Monday, July 24, 2017

L'ARGENT - #886

There was an “everything is connected” subgenre in the late ‘80s/early ‘90s that was perhaps kicked off by Richard Linklater’s Slacker, but that really traces roots back to Max Ophuls and La ronde [review]--films where characters are connected by social happenstance (13Conversations About One Thing) or perhaps an object (Robert Altman’s Gun TV series). One chat leads to another, one careless act affects a passerby, a butterfly flaps its wings and a writer looks for meaning.

Linklater is a devotee of Robert Bresson, and it would stand to reason that Bresson’s 1983 crime drama L’argent was an inspiration. Based on a story by Tolstoy, L’argent tells the tale of several lives thrown into upheaval by two selfish teenagers choosing to pass a counterfeit bill at a small camera and photo shop. When the storeowners decide to unload it, along with other fraudulent notes, on a trusting deliveryman, they not only expose their own unscrupulousness, but force the driver into a legal wrangle he can’t get himself out of.

This man, Lucien (Vincent Risterucci), is the closest we get to a main character--or at least he's the one we root for, if only temporarily. His life is the most damaged by the initial crime and the several more it inspires. His plight is transformative. He is the good man forced to be bad. It's a gradual change, one that seems natural, despite of--or perhaps because of--Bresson’s technique.
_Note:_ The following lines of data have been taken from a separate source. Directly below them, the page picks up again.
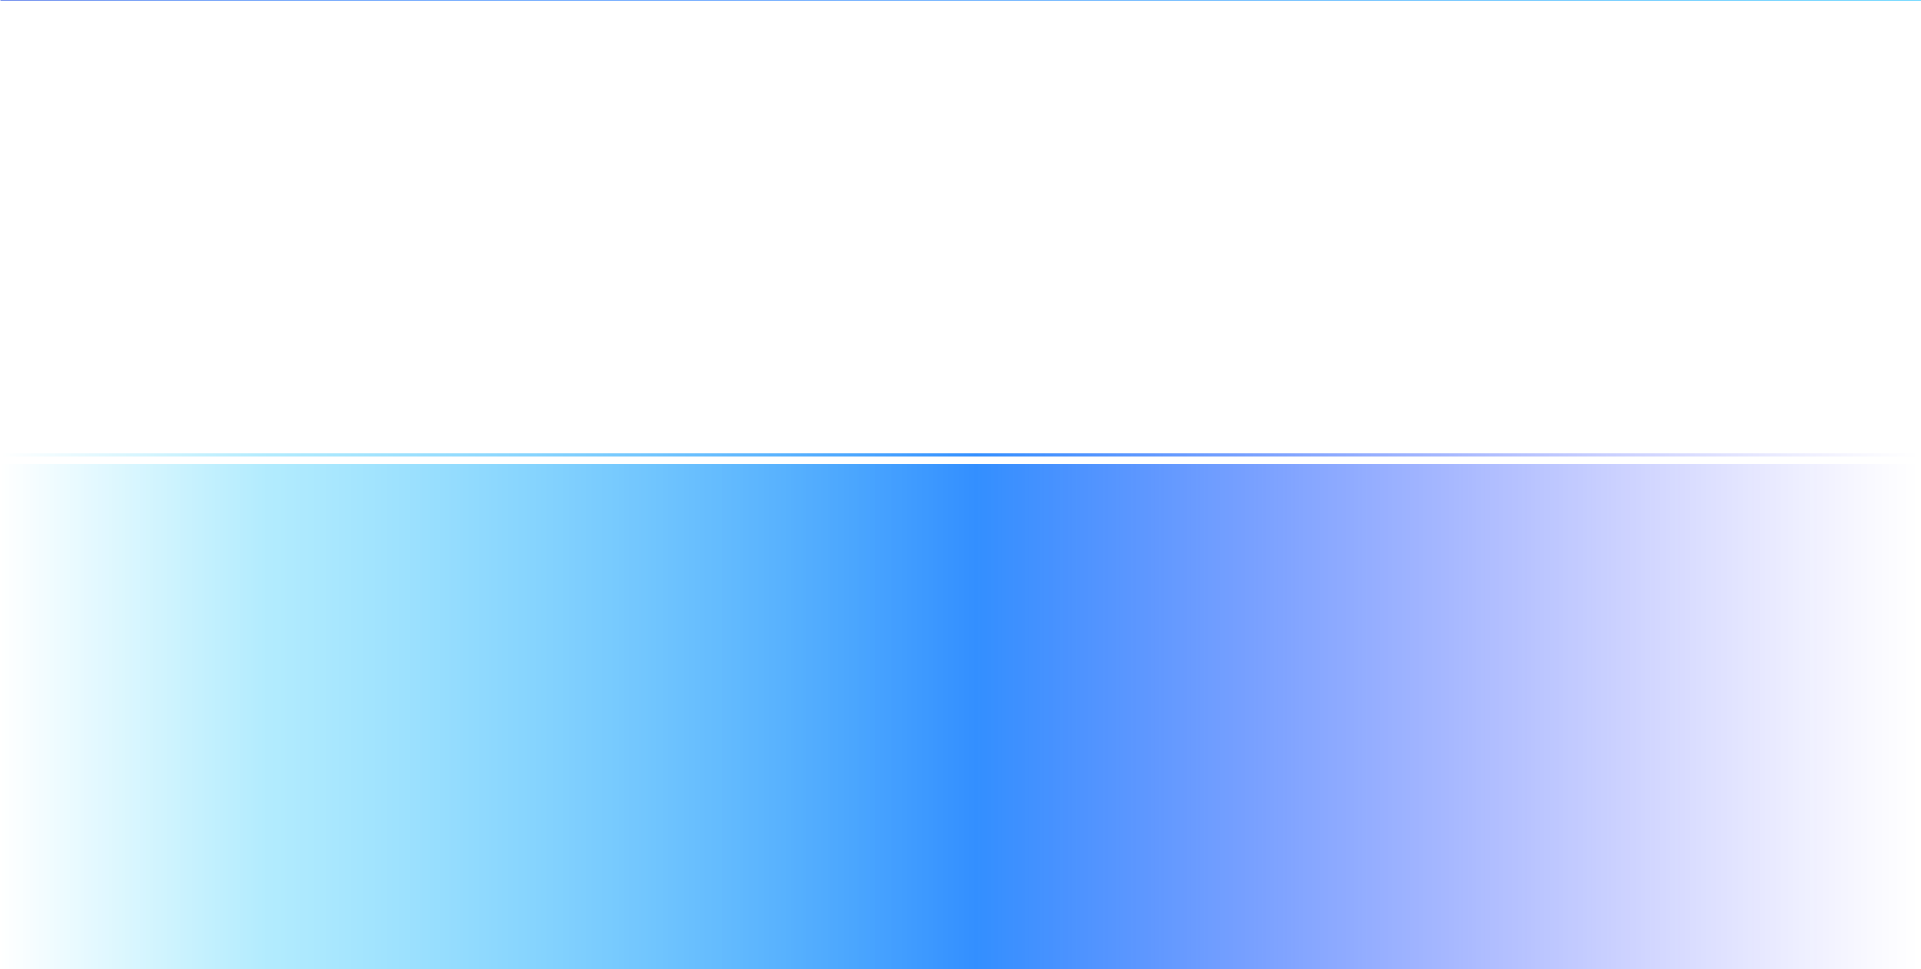
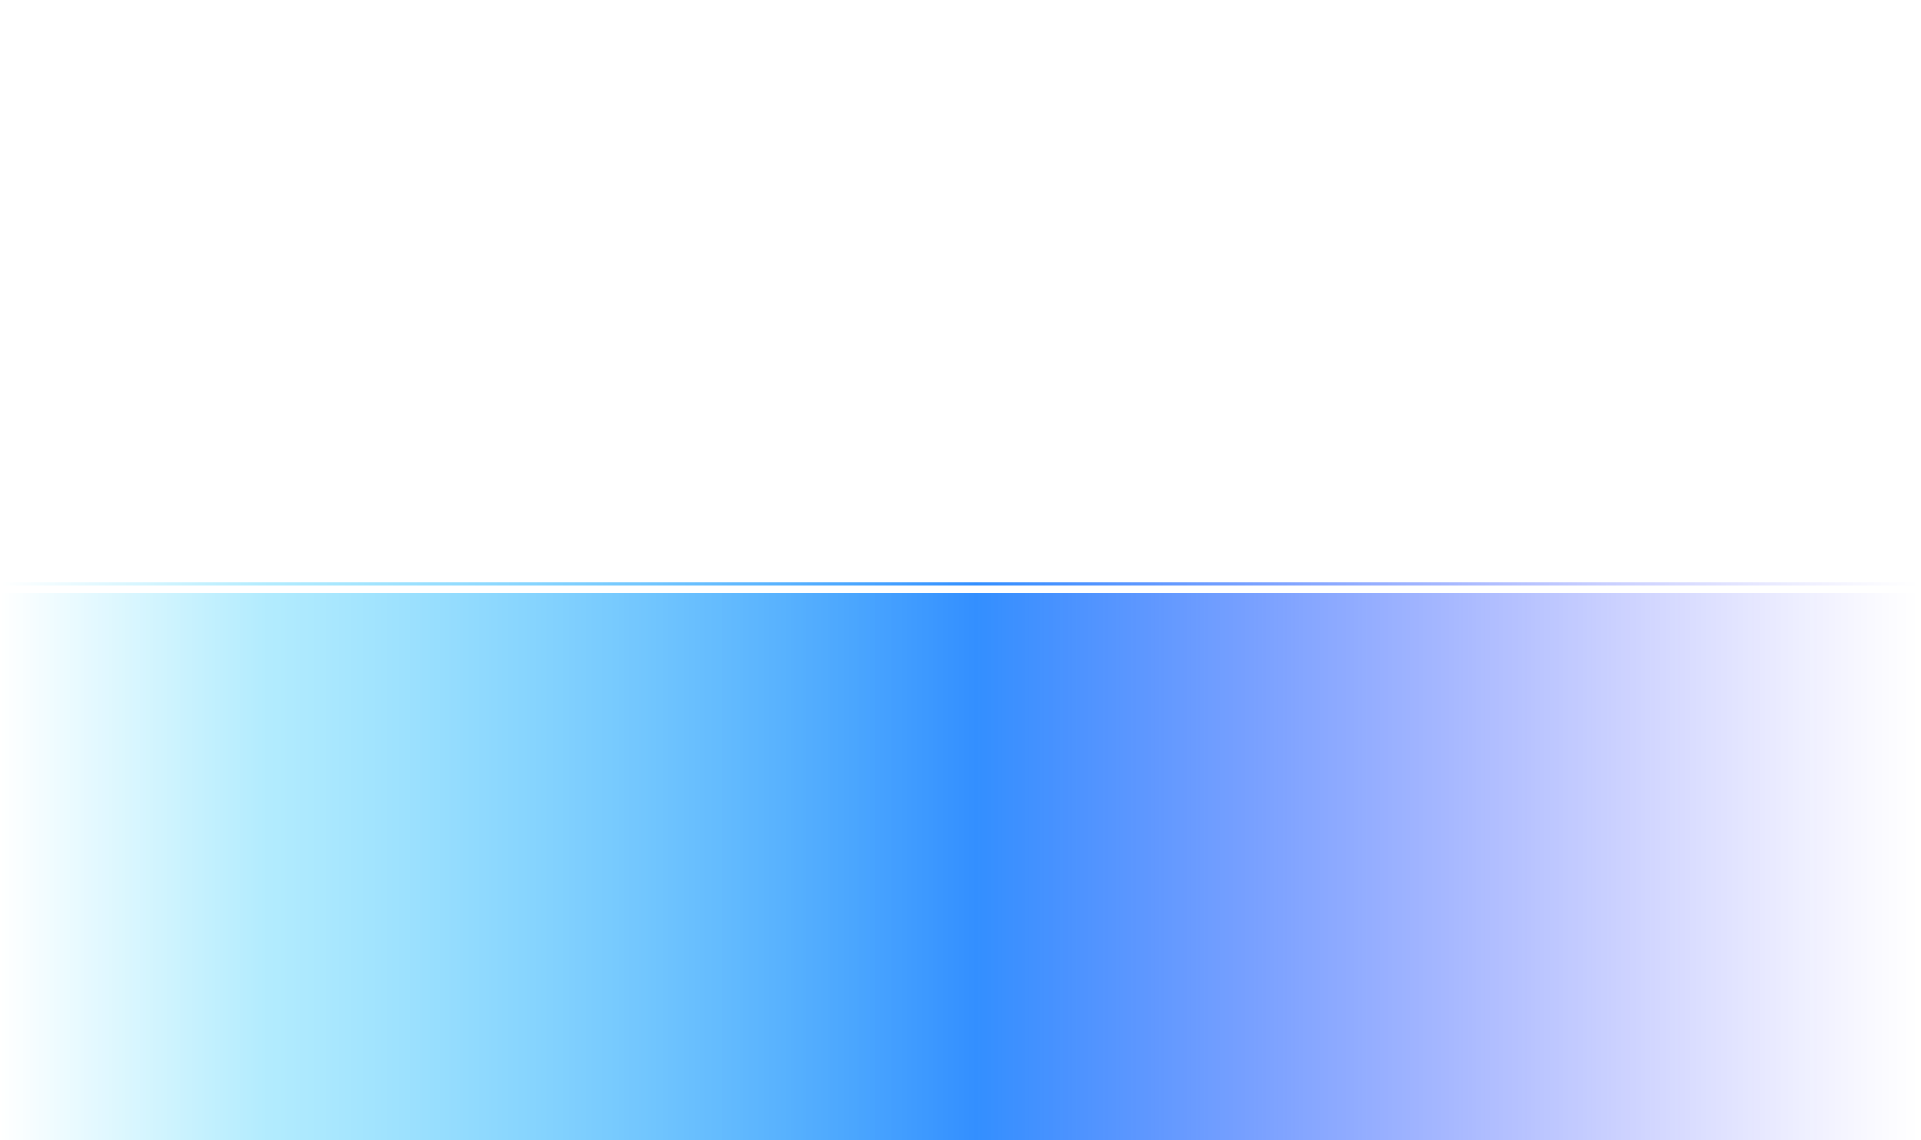
123

Changed region(s): [[0.0312, 0.4644, 0.937, 0.5263]]

diff --git a/danalytics/sass/pricing.css b/danalytics/sass/pricing.css
@@ -1,8 +1,8 @@
 @charset "UTF-8";
-.footer {
-  position: static;
-  background-color: white;
-  color: black;
+body {
+  background-image: url(../imgs/bg/bg4.png);
+  height: 100%;
+  background-size: contain;
 }
 
 .anavbar {
@@ -16,29 +16,34 @@
   filter: progid:DXImageTransform.Microsoft.gradient(startColorstr='#0032DE',endColorstr='#00B9FF' , GradientType=1);
 }
 
-.title {
+.container-fluids {
+  position: relative;
+  height: 100vh;
+}
+
+.container-fluids .title {
   position: absolute;
   color: #0044E3;
   font-weight: bolder;
   letter-spacing: 10px;
   font-size: 18px;
-  top: 9%;
+  top: 3%;
   left: 13%;
 }
 
-.title img {
+.container-fluids .title img {
   margin-right: 10px;
 }
 
-.title span {
+.container-fluids .title span {
   padding-left: 10px;
 }
 
-.line {
+.container-fluids .line {
   position: absolute;
   height: 3px;
-  width: 1408px;
-  top: 14%;
+  width: 1000px;
+  top: 10%;
   left: 13%;
   background: -moz-linear-gradient(0% 50% 0deg, #0069ff 0%, rgba(0, 122, 255, 0.97) 8.82%, rgba(0, 154, 255, 0.9) 28.13%, rgba(0, 174, 255, 0.84) 44.35%, rgba(0, 181, 255, 0.8) 55.41%, rgba(0, 181, 255, 0) 100%);
   background: -webkit-linear-gradient(0deg, #0069ff 0%, rgba(0, 122, 255, 0.97) 8.82%, rgba(0, 154, 255, 0.9) 28.13%, rgba(0, 174, 255, 0.84) 44.35%, rgba(0, 181, 255, 0.8) 55.41%, rgba(0, 181, 255, 0) 100%);
@@ -51,43 +56,49 @@
   box-shadow: 0px 1px 13px 3px white;
 }
 
-.tag, .tag2, .tag3, .tag4 {
+.container-fluids .tag, .container-fluids .tag2, .container-fluids .tag3, .container-fluids .tag4 {
   position: absolute;
-  width: 210px;
+  width: 15%;
   height: 540px;
   box-shadow: 0px 1px 17px -1px #00B5FF;
   border-radius: 10px;
   left: 20%;
-  top: 27%;
+  top: 22.5%;
   background-color: white;
   font-weight: bolder;
 }
 
-.tag .up, .tag2 .up, .tag3 .up, .tag4 .up {
+.container-fluids .tag .up, .container-fluids .tag2 .up, .container-fluids .tag3 .up, .container-fluids .tag4 .up {
   position: absolute;
   top: -11%;
   z-index: -1;
+  left: 50%;
+  transform: translate(-50%);
 }
 
-.tag .cir, .tag2 .cir, .tag3 .cir, .tag4 .cir {
+.container-fluids .tag .cir, .container-fluids .tag2 .cir, .container-fluids .tag3 .cir, .container-fluids .tag4 .cir {
+  background-size: contain;
+  background-repeat: no-repeat;
+  width: 100%;
+  height: 300px;
   position: absolute;
   top: 23%;
 }
 
-.tag .tag_title, .tag2 .tag_title, .tag3 .tag_title, .tag4 .tag_title {
+.container-fluids .tag .tag_title, .container-fluids .tag2 .tag_title, .container-fluids .tag3 .tag_title, .container-fluids .tag4 .tag_title {
   font-size: 20px;
   color: #828282;
   text-align: center;
   margin-top: 12%;
 }
 
-.tag ul, .tag2 ul, .tag3 ul, .tag4 ul {
+.container-fluids .tag ul, .container-fluids .tag2 ul, .container-fluids .tag3 ul, .container-fluids .tag4 ul {
   color: #828282;
   margin-top: 103%;
   margin-left: 15%;
 }
 
-.tag button, .tag2 button, .tag3 button, .tag4 button {
+.container-fluids .tag button, .container-fluids .tag2 button, .container-fluids .tag3 button, .container-fluids .tag4 button {
   position: absolute;
   width: 150px;
   height: 30px;
@@ -100,42 +111,49 @@
   bottom: 25%;
 }
 
-.tag .tag_line, .tag2 .tag_line, .tag3 .tag_line, .tag4 .tag_line {
+.container-fluids .tag .tag_line, .container-fluids .tag2 .tag_line, .container-fluids .tag3 .tag_line, .container-fluids .tag4 .tag_line {
   margin-top: 10%;
   height: 2px;
   width: 100%;
   background-color: black;
 }
 
-.tag .tag_cont, .tag2 .tag_cont, .tag3 .tag_cont, .tag4 .tag_cont {
+.container-fluids .tag .tag_cont, .container-fluids .tag2 .tag_cont, .container-fluids .tag3 .tag_cont, .container-fluids .tag4 .tag_cont {
   color: #FC4463;
   font-size: 15px;
   text-align: center;
   margin-top: 40px;
 }
 
-.tag .tag_cont span, .tag2 .tag_cont span, .tag3 .tag_cont span, .tag4 .tag_cont span {
+.container-fluids .tag .tag_cont span, .container-fluids .tag2 .tag_cont span, .container-fluids .tag3 .tag_cont span, .container-fluids .tag4 .tag_cont span {
   font-size: 6.6px;
 }
 
-.tag2 {
+.container-fluids .tag2 {
   left: 36%;
 }
 
-.tag2 ul {
+.container-fluids .tag2 ul {
   margin-top: 74%;
 }
 
-.tag3 {
+.container-fluids .tag3 {
   left: 52%;
 }
 
-.tag4 {
+.container-fluids .tag4 {
   left: 68%;
 }
 
-.tag4 .tag_line {
+.container-fluids .tag4 .tag_line {
   margin-top: 45%;
+}
+
+.footer {
+  width: 100%;
+  position: fixed;
+  background-color: white;
+  color: black;
 }
  
 

diff --git a/danalytics/sass/pricing.scss b/danalytics/sass/pricing.scss
@@ -3,11 +3,13 @@ $main-color:#0044E3;
 $main-font-color:white;
 $subject-font-color:#828282;
 $tag-font-cont-color:#FC4463;
-.footer {
-    position: static;
-    background-color: white;
-    color:black;
-  }
+
+body{
+    background-image: url(../imgs/bg/bg4.png);
+    height: 100%;
+    
+    background-size: contain;
+}
   .anavbar{
     background : -moz-linear-gradient(0% 50% 0deg,rgba(0, 50, 222, 1) 0%,rgba(0, 59, 227, 1) 2.09%,rgba(0, 79, 240, 1) 8.22%,rgba(0, 93, 248, 1) 15.2%,rgba(0, 101, 253, 1) 23.67%,rgba(0, 104, 255, 1) 37.84%,rgba(0, 158, 255, 1) 79.81%,rgba(0, 185, 255, 1) 100%);
     background : -webkit-linear-gradient(0deg, rgba(0, 50, 222, 1) 0%, rgba(0, 59, 227, 1) 2.09%, rgba(0, 79, 240, 1) 8.22%, rgba(0, 93, 248, 1) 15.2%, rgba(0, 101, 253, 1) 23.67%, rgba(0, 104, 255, 1) 37.84%, rgba(0, 158, 255, 1) 79.81%, rgba(0, 185, 255, 1) 100%);
@@ -18,13 +20,16 @@ $tag-font-cont-color:#FC4463;
     background : linear-gradient(90deg, rgba(0, 50, 222, 1) 0%, rgba(0, 59, 227, 1) 2.09%, rgba(0, 79, 240, 1) 8.22%, rgba(0, 93, 248, 1) 15.2%, rgba(0, 101, 253, 1) 23.67%, rgba(0, 104, 255, 1) 37.84%, rgba(0, 158, 255, 1) 79.81%, rgba(0, 185, 255, 1) 100%);
     filter: progid:DXImageTransform.Microsoft.gradient(startColorstr='#0032DE',endColorstr='#00B9FF' , GradientType=1);
   }
+  .container-fluids{
+      position: relative;
+      height: 100vh;
   .title{ 
     position: absolute;
     color:$main-color;
     font-weight: bolder;
     letter-spacing:10px;
     font-size:18px;
-    top: 9%;
+    top: 3%;
     left: 13%;
     img{
         margin-right:10px;
@@ -36,8 +41,8 @@ $tag-font-cont-color:#FC4463;
 .line{
     position: absolute;
     height:3px;
-    width:1408px;
-    top:14%;
+    width:1000px;
+    top:10%;
     left:13%;
     background : -moz-linear-gradient(0% 50% 0deg,rgba(0, 105, 255, 1) 0%,rgba(0, 122, 255, 0.97) 8.82%,rgba(0, 154, 255, 0.9) 28.13%,rgba(0, 174, 255, 0.84) 44.35%,rgba(0, 181, 255, 0.8) 55.41%,rgba(0, 181, 255, 0) 100%);
     background : -webkit-linear-gradient(0deg, rgba(0, 105, 255, 1) 0%, rgba(0, 122, 255, 0.97) 8.82%, rgba(0, 154, 255, 0.9) 28.13%, rgba(0, 174, 255, 0.84) 44.35%, rgba(0, 181, 255, 0.8) 55.41%, rgba(0, 181, 255, 0) 100%);
@@ -51,20 +56,26 @@ $tag-font-cont-color:#FC4463;
 }
   .tag{
     position: absolute;
-    width: 210px;
+    width: 15%;
     height: 540px;
     box-shadow: 0px 1px 17px -1px #00B5FF;
     border-radius:10px;
     left:20%;
-    top:27%;
+    top:22.5%;
     background-color:white;
     font-weight: bolder;
     .up{
       position: absolute;
       top:-11%;
       z-index: -1;
+      left: 50%;
+      transform: translate(-50%)
     }
     .cir{
+        background-size: contain;
+        background-repeat: no-repeat;
+        width: 100%;
+        height: 300px;
       position: absolute;
       top:23%;
     }
@@ -125,4 +136,11 @@ $tag-font-cont-color:#FC4463;
       .tag_line{
         margin-top:45%;
       }
+  }
+}
+  .footer {
+      width: 100%;
+    position: fixed;
+    background-color: white;
+    color:black;
   }

diff --git a/danalytics/pricing.html b/danalytics/pricing.html
@@ -76,13 +76,12 @@
             </div>
     </div>
     <div class="container-fluids" style="position:relative">
-        <img src="imgs/bg/bg4.png" alt="" style="width:100%">
         <div class="title"><img src="imgs/icon/pricing-b.png" alt="">方案與定價<span>PRICING</span></div>
         <div class="line"></div>
         <div class="tag">
             <div class="up"><img src="imgs/img/cardtitle1.png" alt=""></div>
             <div class="tag_title">品牌/廣告主</div>
-            <div class="cir"><img src="imgs/img/cardbody1.png" alt=""></div>
+            <div class="cir" style=" background-image: url(imgs/img/cardbody1.png);"></div>
             <ul>
                 <li>品牌定位</li>
                 <li>廣告效果衡量</li>
@@ -98,7 +97,7 @@
         <div class="tag2">
             <div class="up"><img src="imgs/img/cardtitle2.png" alt=""></div>
             <div class="tag_title">品牌/廣告主<br>廣告/媒體代理商<br>第三方監控</div>
-            <div class="cir"><img src="imgs/img/cardbody2.png" alt=""></div>
+            <div class="cir" style=" background-image: url(imgs/img/cardbody2.png);"></div>
             <ul>
                 <li>即時監測</li>
                 <li>市場調查</li>
@@ -114,7 +113,7 @@
         <div class="tag3">
             <div class="up"><img src="imgs/img/cardtitle3.png" alt=""></div>
             <div class="tag_title">候選人</div>
-            <div class="cir"><img src="imgs/img/cardbody3.png" alt=""></div>
+            <div class="cir" style=" background-image: url(imgs/img/cardbody3.png);"></div>
             <ul>
                 <li>民調調查</li>
                 <li>政見質化衡量</li>
@@ -128,7 +127,7 @@
         <div class="tag4">
             <div class="up"><img src="imgs/img/cardtitle4.png" alt=""></div>
             <div class="tag_title">品牌/廣告主</div>
-            <div class="cir"><img src="imgs/img/cardbody4.png" alt=""></div>
+            <div class="cir" style=" background-image: url(imgs/img/cardbody3.png);"></div>
             <ul>
                 <li>大數據時代</li>
             </ul>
The French director is famous for extracting emotion from performance and approaching his actors as poseable “models.” His cast blandly hits marks, delivers its lines with little intonation, and maintains a steady gaze. To some, it's stiff and amateurish, but once you tune in to Bresson’s wavelength, his narrative theories begin to make sense. You just have to lock them in place.

It's almost like kabuki in its formalism. By staging L’argent with such a rigorous dispassion, we are spared the melodrama, we are spared being swayed by our own feelings, and instead we watch the pieces move, staying in the moment rather than trying to guess the plot twists, reserving judgment until it has all passed, the audience serving as an observant jury. We don't judge Lucien, we don’t put ourselves in his shoes, we instead just watch. In fact, when he does show some real emotion, it's such an affront, Bresson has him bury his head in a pillow. Open weeping is for other movies.
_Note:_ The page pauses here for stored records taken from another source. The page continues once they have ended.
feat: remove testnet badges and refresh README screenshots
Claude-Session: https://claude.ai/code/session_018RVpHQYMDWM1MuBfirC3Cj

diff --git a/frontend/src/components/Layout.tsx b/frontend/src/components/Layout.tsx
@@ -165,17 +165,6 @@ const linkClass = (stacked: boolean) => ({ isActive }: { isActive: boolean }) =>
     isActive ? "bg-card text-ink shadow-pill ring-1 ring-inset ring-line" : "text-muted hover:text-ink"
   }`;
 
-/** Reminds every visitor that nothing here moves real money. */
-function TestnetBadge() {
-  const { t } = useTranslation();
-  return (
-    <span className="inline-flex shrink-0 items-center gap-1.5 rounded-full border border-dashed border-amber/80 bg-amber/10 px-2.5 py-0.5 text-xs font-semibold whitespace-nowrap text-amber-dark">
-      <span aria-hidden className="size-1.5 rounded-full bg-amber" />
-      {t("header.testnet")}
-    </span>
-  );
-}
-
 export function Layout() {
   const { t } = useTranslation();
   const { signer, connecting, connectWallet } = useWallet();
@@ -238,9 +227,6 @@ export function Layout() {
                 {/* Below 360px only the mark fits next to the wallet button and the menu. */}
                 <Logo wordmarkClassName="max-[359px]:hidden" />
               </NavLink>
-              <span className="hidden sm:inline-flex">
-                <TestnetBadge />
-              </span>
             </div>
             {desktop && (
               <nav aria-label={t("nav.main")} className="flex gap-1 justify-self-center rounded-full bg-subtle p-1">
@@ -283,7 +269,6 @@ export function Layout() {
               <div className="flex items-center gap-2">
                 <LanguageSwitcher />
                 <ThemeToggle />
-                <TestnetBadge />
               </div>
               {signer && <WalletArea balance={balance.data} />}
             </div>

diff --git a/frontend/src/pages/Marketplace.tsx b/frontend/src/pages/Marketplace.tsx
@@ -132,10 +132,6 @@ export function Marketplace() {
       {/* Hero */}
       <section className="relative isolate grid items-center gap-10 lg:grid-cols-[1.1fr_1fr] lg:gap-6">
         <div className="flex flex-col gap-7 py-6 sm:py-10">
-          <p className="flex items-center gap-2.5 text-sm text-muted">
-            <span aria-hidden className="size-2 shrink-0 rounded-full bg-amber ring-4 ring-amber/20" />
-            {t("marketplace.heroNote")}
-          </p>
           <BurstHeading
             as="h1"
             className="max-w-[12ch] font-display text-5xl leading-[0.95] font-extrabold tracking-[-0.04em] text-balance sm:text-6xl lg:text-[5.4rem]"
Which isn’t to say we aren't invested. We totally are. The sheer cruelty of humanity underlying every callous turn is undeniable, it's just that we follow the events as we would a true crime story rather than a fiction, as if they already happened and are thus beyond inevitable. We can't help but feel for Lucien, but perhaps it makes us less sympathetic when he makes wrong turns. L’argent does not romanticize his crimes.

Ironic, then, that showing the crimes themselves is the only place where Bresson’s theories fail him. While the mechanics of the violence are evident, the abstraction renders them ineffective and even confusing. Is it that showing the actual blood and gore as evidence would bias us more than the director would like, or is he just squeamish? If we are the jury, we would need to consider the victims--even after some of them are declared unlikable--otherwise the testimony is incomplete. Lucien’s actions already seem outsized, and Bresson’s editing—chopping up the scenes, showing the beginning of the action and an implied outcome (jumping from a raised weapon to blood splatter, etc.) but never the in between, proves only to make them less believable.

Luckily, this does nothing to lessen the tragic poetry of L’argent. Particularly as the truly bad people, unmoored as they are by the appearance of this fake cash, suffer very little consequence. Bresson carves out a world where heeding one’s conscience only leads to mistakes and punishment. The survivors mostly serve themselves, or feign charity for effect. Which, when you really think about it, means the themes of L’argent are perfectly in sync with the storytelling. Remove emotion, stick to what can be known--and done.

This disc provided by the Criterion Collection for purposes of review.

1 comment:

BobbyMcc said...

Good review. Better make a quick correction, though. The name of the main character that we follow is Yvon, not Lucien (who is the cashier at the camera shop whose perjury sends Yvon to prison).